Detected change data
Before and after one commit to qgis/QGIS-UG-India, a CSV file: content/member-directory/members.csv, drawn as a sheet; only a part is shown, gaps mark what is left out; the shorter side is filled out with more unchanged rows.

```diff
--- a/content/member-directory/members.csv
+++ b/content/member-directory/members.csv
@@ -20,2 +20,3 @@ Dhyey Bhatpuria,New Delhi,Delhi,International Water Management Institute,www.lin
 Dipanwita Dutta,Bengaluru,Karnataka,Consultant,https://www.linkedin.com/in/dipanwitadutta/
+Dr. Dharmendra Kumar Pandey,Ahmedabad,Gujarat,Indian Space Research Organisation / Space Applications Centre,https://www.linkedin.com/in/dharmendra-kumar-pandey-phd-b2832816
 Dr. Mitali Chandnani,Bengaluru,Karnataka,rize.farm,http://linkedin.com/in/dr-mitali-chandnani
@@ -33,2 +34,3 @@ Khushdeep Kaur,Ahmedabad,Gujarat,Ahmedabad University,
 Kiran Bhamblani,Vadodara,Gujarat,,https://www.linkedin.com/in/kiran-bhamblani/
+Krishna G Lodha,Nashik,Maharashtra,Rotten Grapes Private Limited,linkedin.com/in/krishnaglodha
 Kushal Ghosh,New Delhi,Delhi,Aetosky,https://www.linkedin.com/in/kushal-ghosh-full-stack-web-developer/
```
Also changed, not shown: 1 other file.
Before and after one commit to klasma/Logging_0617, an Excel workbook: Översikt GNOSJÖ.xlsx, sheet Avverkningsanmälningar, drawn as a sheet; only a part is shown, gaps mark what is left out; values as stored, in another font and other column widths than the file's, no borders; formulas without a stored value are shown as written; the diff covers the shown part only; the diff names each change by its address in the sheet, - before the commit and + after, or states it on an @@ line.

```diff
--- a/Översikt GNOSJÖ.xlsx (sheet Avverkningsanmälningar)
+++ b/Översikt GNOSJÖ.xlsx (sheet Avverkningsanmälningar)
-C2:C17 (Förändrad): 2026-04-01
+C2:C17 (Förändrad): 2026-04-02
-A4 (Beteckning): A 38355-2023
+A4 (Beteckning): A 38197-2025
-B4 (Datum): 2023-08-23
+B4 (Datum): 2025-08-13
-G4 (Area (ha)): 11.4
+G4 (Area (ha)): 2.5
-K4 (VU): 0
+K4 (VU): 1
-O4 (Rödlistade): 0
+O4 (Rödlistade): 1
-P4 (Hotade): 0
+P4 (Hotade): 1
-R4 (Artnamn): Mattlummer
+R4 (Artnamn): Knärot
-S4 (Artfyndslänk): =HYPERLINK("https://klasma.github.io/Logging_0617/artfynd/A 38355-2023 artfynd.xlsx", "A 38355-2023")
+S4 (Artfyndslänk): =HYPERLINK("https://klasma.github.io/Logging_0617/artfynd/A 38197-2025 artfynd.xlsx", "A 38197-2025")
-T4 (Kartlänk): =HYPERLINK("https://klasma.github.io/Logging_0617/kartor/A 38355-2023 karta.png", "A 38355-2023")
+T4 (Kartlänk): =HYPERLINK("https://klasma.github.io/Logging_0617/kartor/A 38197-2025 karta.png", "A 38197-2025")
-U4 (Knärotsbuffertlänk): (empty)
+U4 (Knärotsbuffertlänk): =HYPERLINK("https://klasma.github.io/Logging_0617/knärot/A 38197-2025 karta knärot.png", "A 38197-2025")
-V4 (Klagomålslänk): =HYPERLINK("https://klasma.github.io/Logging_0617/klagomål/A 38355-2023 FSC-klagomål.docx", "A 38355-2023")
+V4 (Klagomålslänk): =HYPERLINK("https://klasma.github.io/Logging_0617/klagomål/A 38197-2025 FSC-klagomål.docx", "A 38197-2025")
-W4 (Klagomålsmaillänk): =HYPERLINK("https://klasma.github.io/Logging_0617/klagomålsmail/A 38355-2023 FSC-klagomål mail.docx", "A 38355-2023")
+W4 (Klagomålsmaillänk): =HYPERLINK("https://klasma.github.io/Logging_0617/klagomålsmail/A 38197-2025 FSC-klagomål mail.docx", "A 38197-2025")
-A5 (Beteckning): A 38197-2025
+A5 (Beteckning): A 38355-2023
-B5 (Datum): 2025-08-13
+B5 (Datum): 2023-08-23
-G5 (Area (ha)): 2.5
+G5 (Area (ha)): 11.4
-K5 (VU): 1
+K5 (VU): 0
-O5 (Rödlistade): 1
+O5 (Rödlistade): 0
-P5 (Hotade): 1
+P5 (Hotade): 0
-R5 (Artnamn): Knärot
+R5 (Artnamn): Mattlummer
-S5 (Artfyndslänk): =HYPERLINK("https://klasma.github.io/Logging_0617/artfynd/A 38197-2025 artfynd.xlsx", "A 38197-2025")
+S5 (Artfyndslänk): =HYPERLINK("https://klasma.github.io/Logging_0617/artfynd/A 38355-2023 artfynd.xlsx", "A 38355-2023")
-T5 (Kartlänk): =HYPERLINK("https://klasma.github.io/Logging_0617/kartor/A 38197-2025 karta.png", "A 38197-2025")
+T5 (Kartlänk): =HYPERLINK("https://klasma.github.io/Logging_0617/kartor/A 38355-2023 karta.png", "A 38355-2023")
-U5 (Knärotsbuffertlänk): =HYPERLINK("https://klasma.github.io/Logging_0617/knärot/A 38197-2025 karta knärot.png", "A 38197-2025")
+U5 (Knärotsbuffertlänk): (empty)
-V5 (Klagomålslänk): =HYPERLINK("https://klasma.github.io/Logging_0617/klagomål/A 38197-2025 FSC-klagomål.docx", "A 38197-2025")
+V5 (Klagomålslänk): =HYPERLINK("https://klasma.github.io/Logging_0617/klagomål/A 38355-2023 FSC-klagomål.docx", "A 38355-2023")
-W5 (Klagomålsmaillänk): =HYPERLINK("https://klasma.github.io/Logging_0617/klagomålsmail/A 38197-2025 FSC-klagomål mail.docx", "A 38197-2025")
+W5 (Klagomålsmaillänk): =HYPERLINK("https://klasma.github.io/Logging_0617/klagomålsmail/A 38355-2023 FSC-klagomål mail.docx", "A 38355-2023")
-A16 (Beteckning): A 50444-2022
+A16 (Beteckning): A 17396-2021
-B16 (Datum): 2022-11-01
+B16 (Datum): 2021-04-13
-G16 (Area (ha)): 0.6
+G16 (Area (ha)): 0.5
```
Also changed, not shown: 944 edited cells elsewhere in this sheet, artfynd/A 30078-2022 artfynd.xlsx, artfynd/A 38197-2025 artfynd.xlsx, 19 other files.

*GOAL OF THE EXERCISE*
How many lines in the records above contain the word "drawn"? Reply with the number alone.

*RESPONSE AREA*
2